___ Source records ___

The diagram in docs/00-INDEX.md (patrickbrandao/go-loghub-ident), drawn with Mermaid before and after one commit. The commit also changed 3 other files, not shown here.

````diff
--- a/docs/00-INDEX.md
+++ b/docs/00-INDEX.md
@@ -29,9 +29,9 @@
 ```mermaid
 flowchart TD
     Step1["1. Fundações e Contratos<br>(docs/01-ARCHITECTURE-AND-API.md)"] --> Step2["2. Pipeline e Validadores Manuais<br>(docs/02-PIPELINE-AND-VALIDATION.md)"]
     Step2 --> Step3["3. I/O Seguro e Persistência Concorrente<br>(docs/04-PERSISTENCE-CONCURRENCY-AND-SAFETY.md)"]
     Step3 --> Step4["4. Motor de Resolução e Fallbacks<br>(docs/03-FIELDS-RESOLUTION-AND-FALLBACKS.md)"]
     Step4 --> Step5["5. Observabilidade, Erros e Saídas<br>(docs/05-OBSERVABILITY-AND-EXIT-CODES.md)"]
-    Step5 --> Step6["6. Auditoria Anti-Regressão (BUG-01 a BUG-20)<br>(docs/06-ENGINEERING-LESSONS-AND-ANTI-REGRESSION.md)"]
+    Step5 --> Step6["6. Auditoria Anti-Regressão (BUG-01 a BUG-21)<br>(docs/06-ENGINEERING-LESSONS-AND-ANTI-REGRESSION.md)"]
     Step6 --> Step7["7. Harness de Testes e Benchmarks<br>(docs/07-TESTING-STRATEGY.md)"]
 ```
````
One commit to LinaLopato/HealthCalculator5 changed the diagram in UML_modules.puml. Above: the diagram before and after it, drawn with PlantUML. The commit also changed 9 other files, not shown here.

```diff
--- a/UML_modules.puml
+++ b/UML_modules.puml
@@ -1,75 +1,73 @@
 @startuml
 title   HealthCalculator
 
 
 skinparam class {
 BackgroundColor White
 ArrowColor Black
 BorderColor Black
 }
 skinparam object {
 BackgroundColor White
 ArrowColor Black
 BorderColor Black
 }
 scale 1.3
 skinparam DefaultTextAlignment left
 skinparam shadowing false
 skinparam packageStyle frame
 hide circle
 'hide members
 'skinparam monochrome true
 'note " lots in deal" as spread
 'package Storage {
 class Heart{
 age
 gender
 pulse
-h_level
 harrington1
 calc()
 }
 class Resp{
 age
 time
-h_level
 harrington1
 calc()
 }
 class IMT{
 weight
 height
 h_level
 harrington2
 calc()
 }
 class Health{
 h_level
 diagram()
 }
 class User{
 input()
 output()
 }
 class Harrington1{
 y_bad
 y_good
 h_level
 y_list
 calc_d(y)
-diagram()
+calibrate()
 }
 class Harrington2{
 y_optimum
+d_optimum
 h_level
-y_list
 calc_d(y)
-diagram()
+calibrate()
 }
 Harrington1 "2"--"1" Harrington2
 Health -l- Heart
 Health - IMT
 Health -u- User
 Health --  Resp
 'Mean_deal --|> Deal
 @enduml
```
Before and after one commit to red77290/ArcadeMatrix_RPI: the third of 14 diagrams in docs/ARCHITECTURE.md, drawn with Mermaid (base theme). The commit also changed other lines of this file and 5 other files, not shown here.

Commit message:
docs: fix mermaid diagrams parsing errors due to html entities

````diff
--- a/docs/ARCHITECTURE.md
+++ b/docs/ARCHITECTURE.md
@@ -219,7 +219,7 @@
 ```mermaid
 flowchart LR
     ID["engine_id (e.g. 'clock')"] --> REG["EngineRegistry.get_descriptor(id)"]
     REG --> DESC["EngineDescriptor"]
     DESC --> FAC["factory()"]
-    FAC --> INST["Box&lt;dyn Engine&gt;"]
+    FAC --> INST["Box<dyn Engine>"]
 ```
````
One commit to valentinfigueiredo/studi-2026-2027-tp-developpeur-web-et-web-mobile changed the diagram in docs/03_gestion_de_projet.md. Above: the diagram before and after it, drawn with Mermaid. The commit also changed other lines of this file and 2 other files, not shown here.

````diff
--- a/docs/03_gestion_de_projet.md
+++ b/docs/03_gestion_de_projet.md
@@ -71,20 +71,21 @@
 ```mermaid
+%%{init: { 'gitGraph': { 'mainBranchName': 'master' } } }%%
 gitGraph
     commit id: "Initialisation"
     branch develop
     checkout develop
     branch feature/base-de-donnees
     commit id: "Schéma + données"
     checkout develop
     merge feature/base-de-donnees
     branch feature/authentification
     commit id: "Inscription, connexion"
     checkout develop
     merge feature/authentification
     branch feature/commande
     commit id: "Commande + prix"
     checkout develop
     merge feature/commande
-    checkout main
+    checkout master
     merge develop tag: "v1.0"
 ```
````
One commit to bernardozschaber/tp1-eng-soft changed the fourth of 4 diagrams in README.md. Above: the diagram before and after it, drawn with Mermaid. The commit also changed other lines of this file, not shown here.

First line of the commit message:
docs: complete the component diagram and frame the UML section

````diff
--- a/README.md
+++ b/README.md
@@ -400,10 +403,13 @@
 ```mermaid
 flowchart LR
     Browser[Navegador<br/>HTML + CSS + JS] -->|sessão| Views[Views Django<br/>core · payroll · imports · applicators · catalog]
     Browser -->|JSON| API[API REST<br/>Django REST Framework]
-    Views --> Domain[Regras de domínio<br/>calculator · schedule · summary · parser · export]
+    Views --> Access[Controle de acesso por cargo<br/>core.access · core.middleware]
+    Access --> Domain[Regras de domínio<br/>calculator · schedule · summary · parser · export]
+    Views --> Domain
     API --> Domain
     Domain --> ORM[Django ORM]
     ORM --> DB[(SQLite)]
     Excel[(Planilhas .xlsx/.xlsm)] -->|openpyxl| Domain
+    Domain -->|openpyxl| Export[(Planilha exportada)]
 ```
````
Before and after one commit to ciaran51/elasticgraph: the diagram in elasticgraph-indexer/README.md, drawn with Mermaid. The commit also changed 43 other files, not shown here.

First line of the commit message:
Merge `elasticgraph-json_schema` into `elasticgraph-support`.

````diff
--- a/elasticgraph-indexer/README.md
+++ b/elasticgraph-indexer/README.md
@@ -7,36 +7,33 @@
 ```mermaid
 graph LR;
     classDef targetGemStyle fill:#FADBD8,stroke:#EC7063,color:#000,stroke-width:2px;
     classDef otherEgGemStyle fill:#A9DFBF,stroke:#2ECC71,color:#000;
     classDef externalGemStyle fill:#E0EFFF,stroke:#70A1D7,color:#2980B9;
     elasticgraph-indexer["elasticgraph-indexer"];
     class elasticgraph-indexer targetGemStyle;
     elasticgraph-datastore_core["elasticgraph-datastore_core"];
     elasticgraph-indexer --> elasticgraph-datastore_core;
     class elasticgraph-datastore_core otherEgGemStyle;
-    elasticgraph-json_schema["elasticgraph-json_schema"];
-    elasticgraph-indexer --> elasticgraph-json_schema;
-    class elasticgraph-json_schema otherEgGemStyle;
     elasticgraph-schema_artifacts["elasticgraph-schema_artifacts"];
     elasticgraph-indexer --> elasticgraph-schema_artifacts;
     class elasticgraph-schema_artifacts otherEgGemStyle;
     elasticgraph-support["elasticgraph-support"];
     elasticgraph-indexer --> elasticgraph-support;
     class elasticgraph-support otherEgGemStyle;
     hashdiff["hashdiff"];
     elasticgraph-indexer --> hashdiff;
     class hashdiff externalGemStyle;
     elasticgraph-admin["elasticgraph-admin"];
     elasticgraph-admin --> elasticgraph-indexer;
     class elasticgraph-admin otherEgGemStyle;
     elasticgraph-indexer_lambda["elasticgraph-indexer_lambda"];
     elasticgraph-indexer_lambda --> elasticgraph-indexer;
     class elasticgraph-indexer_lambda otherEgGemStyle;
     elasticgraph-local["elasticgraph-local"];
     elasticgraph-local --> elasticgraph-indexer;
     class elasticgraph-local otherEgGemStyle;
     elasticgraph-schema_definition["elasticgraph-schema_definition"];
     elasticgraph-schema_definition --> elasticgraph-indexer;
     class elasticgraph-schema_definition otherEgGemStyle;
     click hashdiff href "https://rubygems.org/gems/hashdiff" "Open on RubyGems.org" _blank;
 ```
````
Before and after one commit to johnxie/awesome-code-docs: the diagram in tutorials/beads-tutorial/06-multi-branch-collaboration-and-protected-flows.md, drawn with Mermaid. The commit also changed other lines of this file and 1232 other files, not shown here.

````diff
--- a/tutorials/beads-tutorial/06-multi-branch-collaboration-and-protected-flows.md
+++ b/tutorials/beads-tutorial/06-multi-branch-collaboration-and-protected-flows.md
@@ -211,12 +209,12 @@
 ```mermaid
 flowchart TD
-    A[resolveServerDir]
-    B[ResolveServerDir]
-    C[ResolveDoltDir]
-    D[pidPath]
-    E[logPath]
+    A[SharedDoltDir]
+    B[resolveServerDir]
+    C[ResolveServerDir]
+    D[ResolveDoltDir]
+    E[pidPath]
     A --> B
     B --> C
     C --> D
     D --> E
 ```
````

___

What is expected —
Pull out all lines containing the word "Domain" from the entries above.

Answer to the problem —
-    Views --> Domain[Regras de domínio<br/>calculator · schedule · summary · parser · export]
+    Access --> Domain[Regras de domínio<br/>calculator · schedule · summary · parser · export]
+    Views --> Domain
     API --> Domain
     Domain --> ORM[Django ORM]
     Excel[(Planilhas .xlsx/.xlsm)] -->|openpyxl| Domain
+    Domain -->|openpyxl| Export[(Planilha exportada)]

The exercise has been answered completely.